_Records provided_.
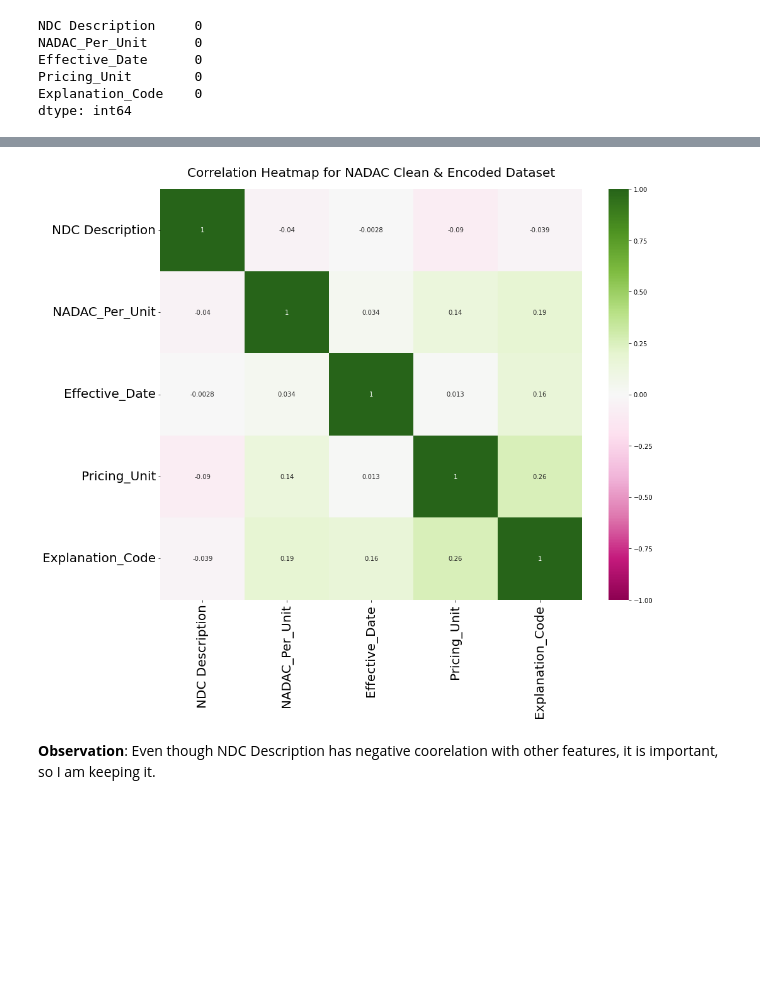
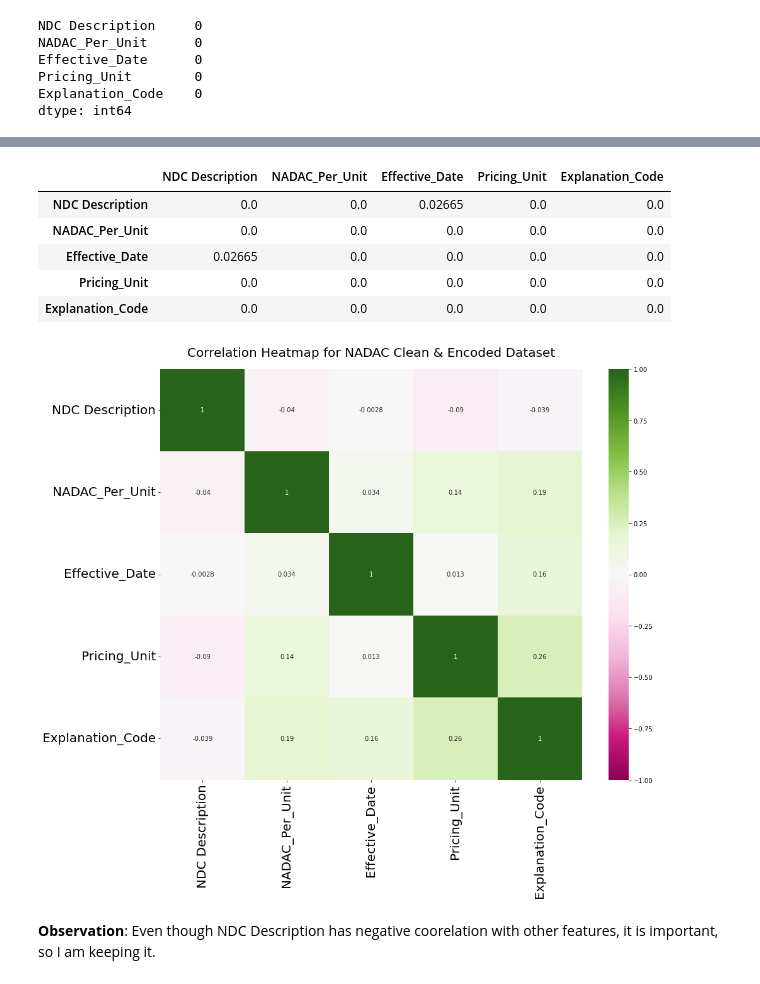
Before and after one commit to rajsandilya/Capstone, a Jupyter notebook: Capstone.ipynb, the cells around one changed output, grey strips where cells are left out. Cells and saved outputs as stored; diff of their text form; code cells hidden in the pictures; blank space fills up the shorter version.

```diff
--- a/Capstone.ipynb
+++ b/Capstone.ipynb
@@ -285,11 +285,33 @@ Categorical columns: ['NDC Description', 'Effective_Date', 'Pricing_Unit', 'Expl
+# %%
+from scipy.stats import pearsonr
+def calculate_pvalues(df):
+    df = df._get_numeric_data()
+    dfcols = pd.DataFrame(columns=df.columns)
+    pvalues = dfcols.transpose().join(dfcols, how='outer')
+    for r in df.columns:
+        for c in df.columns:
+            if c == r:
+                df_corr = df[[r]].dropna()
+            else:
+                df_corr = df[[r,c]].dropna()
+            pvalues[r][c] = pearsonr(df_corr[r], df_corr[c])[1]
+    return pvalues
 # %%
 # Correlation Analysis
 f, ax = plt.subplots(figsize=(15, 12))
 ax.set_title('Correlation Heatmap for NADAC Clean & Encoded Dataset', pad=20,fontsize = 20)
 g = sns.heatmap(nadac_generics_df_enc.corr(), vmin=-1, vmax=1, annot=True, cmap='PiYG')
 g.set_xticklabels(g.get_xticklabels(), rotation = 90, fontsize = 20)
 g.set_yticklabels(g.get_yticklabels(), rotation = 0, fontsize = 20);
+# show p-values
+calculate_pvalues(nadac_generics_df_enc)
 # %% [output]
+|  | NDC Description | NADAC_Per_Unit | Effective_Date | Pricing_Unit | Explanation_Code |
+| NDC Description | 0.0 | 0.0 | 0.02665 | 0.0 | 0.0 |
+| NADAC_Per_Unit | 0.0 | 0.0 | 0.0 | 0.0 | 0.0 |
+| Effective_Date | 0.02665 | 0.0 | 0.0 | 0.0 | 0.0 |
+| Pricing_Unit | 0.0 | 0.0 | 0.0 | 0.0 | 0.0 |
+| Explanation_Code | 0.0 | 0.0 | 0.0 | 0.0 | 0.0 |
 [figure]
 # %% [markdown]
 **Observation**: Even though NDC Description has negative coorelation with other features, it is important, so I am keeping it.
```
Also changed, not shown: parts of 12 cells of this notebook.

---

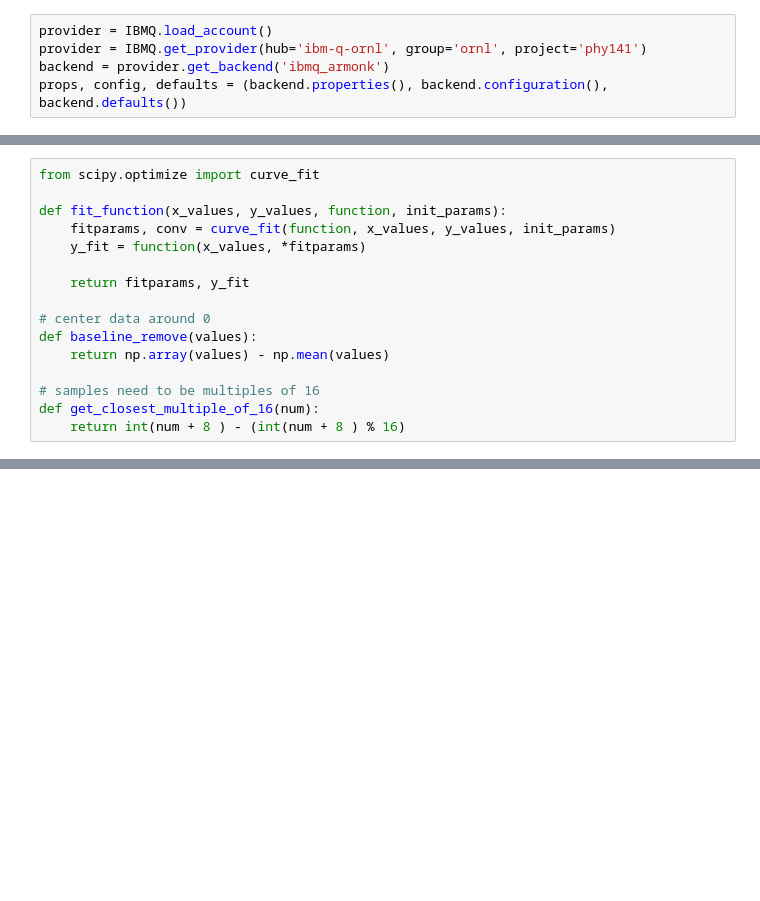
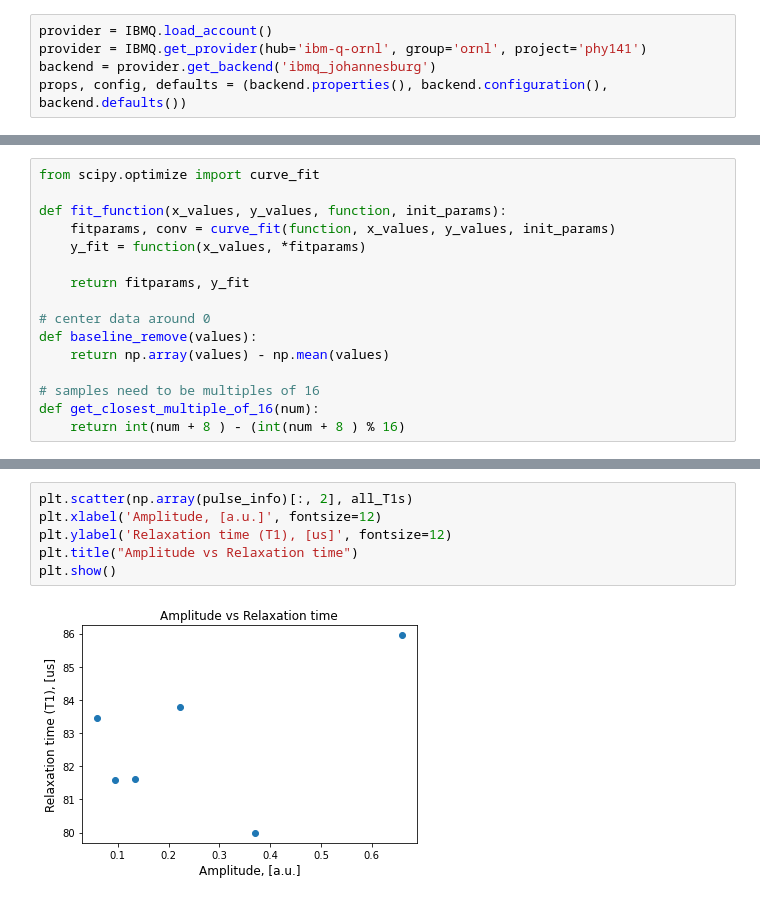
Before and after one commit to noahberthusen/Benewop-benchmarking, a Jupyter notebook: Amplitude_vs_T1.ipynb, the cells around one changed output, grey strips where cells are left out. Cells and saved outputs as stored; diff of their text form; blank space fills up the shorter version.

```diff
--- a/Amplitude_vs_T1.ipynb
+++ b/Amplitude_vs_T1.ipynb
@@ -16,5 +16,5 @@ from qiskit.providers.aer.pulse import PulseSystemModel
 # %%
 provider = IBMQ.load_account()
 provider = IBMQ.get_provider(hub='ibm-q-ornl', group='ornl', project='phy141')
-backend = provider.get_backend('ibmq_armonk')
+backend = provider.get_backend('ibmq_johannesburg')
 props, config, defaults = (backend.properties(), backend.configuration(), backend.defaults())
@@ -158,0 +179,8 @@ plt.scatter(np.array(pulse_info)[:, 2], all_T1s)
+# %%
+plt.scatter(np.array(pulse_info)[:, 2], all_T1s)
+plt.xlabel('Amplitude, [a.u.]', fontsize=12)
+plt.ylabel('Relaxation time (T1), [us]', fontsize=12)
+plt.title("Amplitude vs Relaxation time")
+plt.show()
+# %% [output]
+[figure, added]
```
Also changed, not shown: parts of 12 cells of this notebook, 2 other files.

_Prompt_.
What lines in the listing contain "Description"? Copy them all.

_Response to the task_.
@@ -285,11 +285,33 @@ Categorical columns: ['NDC Description', 'Effective_Date', 'Pricing_Unit', 'Expl
+|  | NDC Description | NADAC_Per_Unit | Effective_Date | Pricing_Unit | Explanation_Code |
+| NDC Description | 0.0 | 0.0 | 0.02665 | 0.0 | 0.0 |
 **Observation**: Even though NDC Description has negative coorelation with other features, it is important, so I am keeping it.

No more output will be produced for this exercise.